Revocable living trusts are often used in the estate plans of married couples with minor children; single persons and married couples with many beneficiaries, many parcels of real estate, or a closely held business. The primary reason for this is that the trust avoids probate and centralizes the management of your property in more complicated situations.
A Last Will and Testament (Will) is essentially a set of instructions for the Probate Court to follow to probate your estate. If your estate plan includes a revocable living trust, the Will is often referred to as a “Pour Over” Will. This is because the terms of the Will direct that all of the property in the probate estate be distributed (or poured over) to the decedent’s revocable living trust.
In estate plans that do not include a revocable living trust, the Will sets forth who you want to distribute your property to, and how you want it distributed. If you plan to distribute your property by Will, you are effectively deciding that you want all of your property to be probated.
A Power of Attorney is a document you use to appoint someone to handle your affairs for you if you become legally disabled. In those estate plans that do not include a revocable living trust, a General Durable Power of Attorney is often used. This document grants a person of your choice the power to do virtually anything that you yourself could do in virtually any situation. You cannot, however, give anyone authority to make a will for you or to vote in an election for a candidate.
In those estate plans that include a revocable living trust, we usually recommend using a “Special” Durable Power of Attorney. This document authorizes a person of your choice to handle a limited number of things that fall outside the authority of the Trustee of your trust. Those things include transferring property to the trust, managing life insurance and retirement plans, signing tax returns, applying for government benefits and obtaining medical information. If you have a trust, the day-to-day management of your finances and payment of your bills is handled by the Trustee under the authority granted him or her by the trust.
A Medical Directive (sometimes called an Advance Directive or Living Will) is a document that addresses whether you want to be kept alive using feeding tubes or respirators under circumstances where your attending physician and two other medical consultants believe you are going to die and there is no reasonable likelihood that you can recover from your illness or injury. Some Medical Directives include a Healthcare Power of Attorney in the same document.
A Healthcare Power of Attorney is a document you can use to appoint a person to make health care decisions for you when you are unable to make them for yourself. (If you are able to make and communicate health care decisions yourself, the law requires you to make them.) This document is designed to work in tandem with the Medical Directive when dealing with decisions concerning feeding tubes and respirators. Your healthcare power of attorney is authorized to make routine healthcare decisions for you as well as decisions about whether to put in a feeding tube or “pull the plug” on a respirator.

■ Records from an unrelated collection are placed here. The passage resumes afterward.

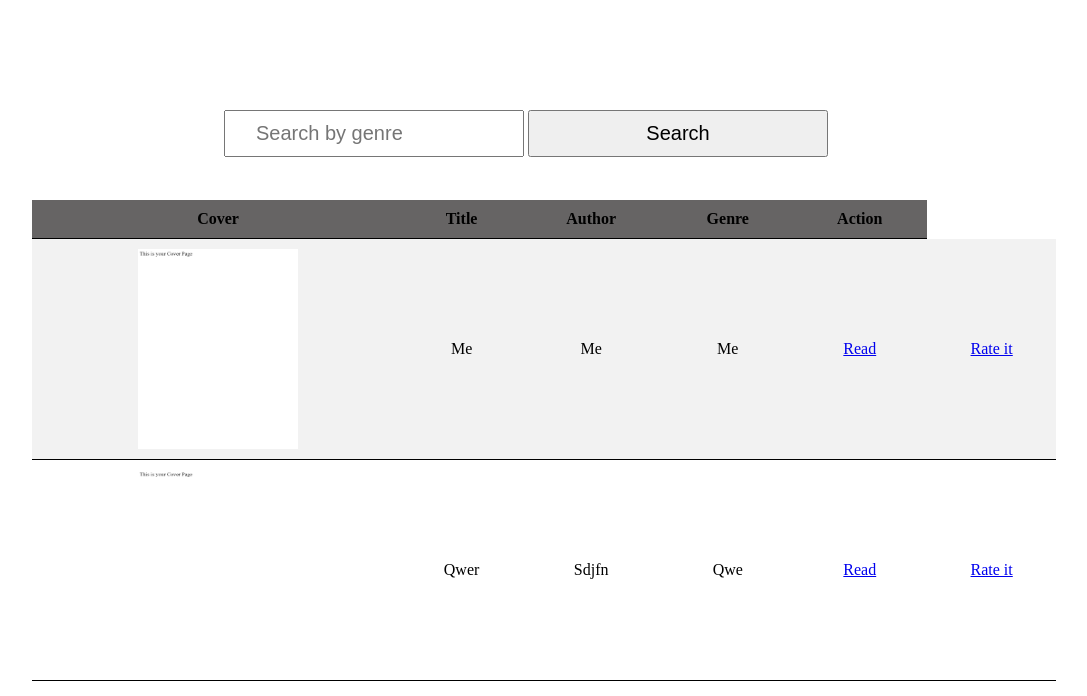
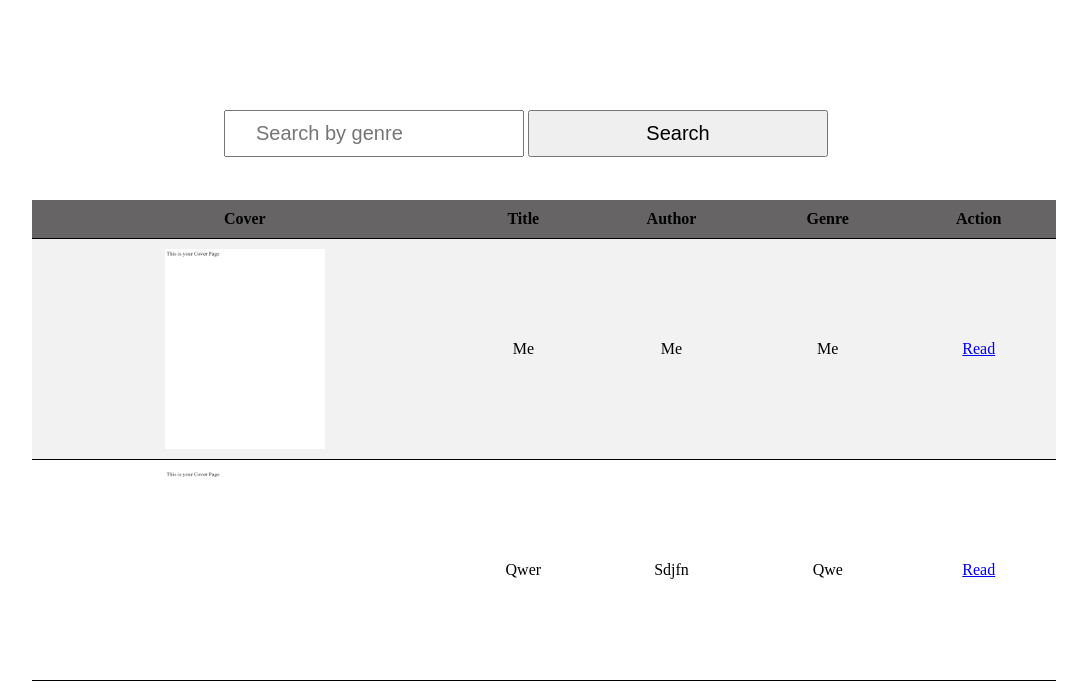
Before and after one commit to PrathamSHAR/E-Book-Maker, a Django app: page /bookscollection/ in a window 1280 px wide. Shown: the part 205-901 px from the top of the page, without its empty margins (96-1183 px from the left). Run offline with Django 4.2, Linux system fonts and the light colour scheme; data comes from the database, SQL or seed files in the repository; both versions use the stored data as it was after the commit.

Commit message:
integration completed

```diff
--- a/texteditor_upload/templates/show.html
+++ b/texteditor_upload/templates/show.html
@@ -29,7 +29,7 @@
                     <td>{{x.authorname}}</td>
                     <td>{{x.genre}}</td>
                     <td><a href="/media/{{x.file}}" >Read</a></td>
-                    <td><a href="{% url 'read' %}" >Rate it</a></td>
+
 
                 </tr>
                 {%endfor%}
```
Also changed, not shown: db.sqlite3, media/coverpages/download_4.png (added), media/coverpages/download_5.png (added), 2 other files.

If you own less that $10 Million in assets (including life insurance and the assets held by your revocable living trust) at the time of your death and you live in the State of Missouri, you will not have to pay any estate taxes. So, for most people the answer is “no.” If you are one of the few whose assets would exceed $10 Million, there are ways to reduce or eliminate the amount of estate taxes you would have to pay using well-established estate tax planning strategies. A good estate planning attorney will walk you through the options available to you and your family to address these tax issues.